:: Exercise requirements ::
Output all of the data exactly as it appears, but leave out any pictures it contains.

Collected data:
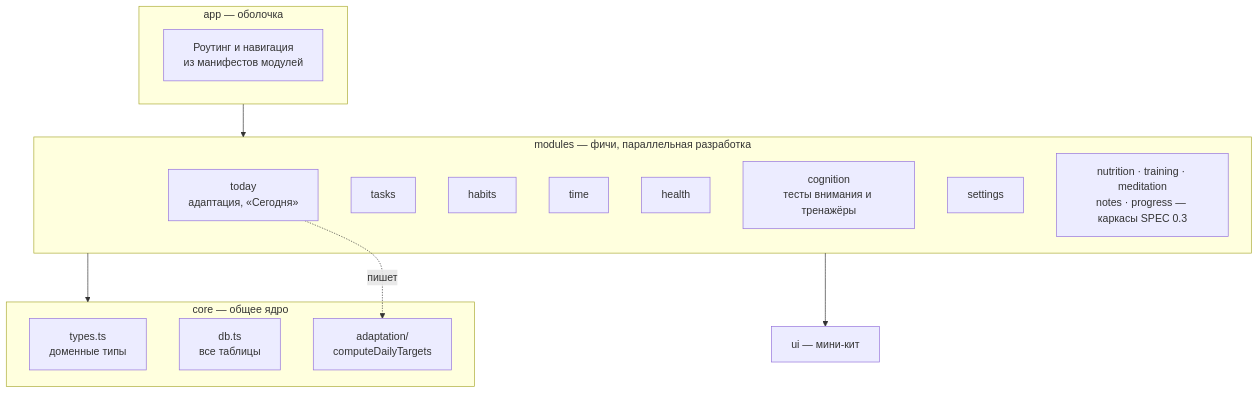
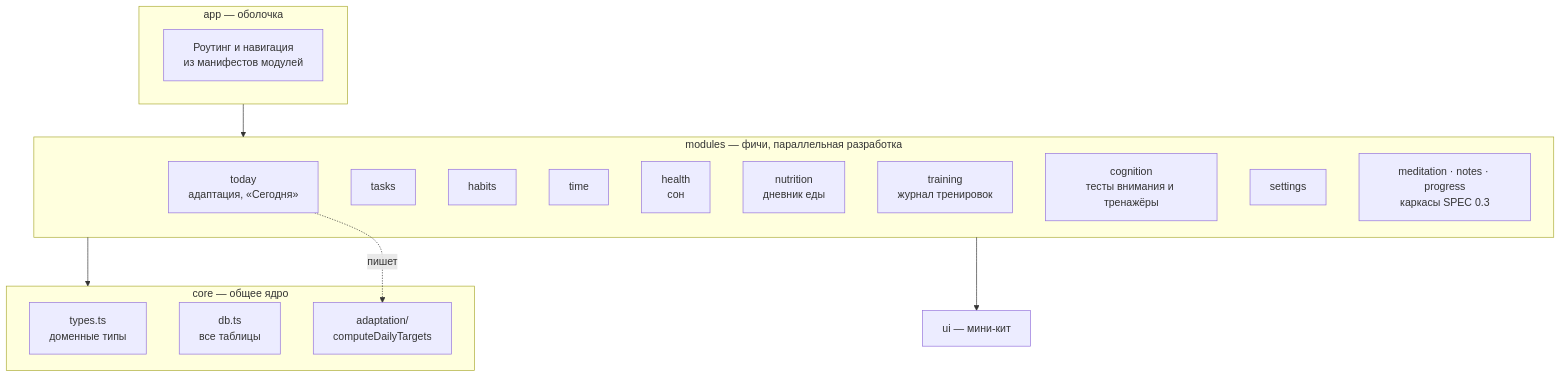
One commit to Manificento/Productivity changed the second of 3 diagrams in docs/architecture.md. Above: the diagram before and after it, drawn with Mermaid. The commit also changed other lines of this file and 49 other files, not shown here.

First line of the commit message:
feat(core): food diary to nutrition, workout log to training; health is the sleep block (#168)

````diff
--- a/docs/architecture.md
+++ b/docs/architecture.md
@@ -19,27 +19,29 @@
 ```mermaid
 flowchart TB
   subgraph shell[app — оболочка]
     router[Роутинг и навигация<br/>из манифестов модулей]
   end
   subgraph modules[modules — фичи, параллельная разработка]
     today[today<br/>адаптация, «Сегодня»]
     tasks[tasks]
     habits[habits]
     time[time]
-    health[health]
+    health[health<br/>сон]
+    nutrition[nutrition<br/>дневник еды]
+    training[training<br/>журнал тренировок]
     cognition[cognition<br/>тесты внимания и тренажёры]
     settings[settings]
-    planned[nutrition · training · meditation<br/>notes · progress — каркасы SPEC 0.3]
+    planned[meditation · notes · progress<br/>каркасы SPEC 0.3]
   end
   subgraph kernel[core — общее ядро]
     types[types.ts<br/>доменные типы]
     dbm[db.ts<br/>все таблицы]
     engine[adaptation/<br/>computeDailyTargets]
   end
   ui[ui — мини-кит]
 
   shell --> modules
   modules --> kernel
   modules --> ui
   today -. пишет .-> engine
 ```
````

:: Exercise answer ::
One commit to Manificento/Productivity changed the second of 3 diagrams in docs/architecture.md. Above: the diagram before and after it, drawn with Mermaid. The commit also changed other lines of this file and 49 other files, not shown here.

First line of the commit message:
feat(core): food diary to nutrition, workout log to training; health is the sleep block (#168)

````diff
--- a/docs/architecture.md
+++ b/docs/architecture.md
@@ -19,27 +19,29 @@
 ```mermaid
 flowchart TB
   subgraph shell[app — оболочка]
     router[Роутинг и навигация<br/>из манифестов модулей]
   end
   subgraph modules[modules — фичи, параллельная разработка]
     today[today<br/>адаптация, «Сегодня»]
     tasks[tasks]
     habits[habits]
     time[time]
-    health[health]
+    health[health<br/>сон]
+    nutrition[nutrition<br/>дневник еды]
+    training[training<br/>журнал тренировок]
     cognition[cognition<br/>тесты внимания и тренажёры]
     settings[settings]
-    planned[nutrition · training · meditation<br/>notes · progress — каркасы SPEC 0.3]
+    planned[meditation · notes · progress<br/>каркасы SPEC 0.3]
   end
   subgraph kernel[core — общее ядро]
     types[types.ts<br/>доменные типы]
     dbm[db.ts<br/>все таблицы]
     engine[adaptation/<br/>computeDailyTargets]
   end
   ui[ui — мини-кит]
 
   shell --> modules
   modules --> kernel
   modules --> ui
   today -. пишет .-> engine
 ```
````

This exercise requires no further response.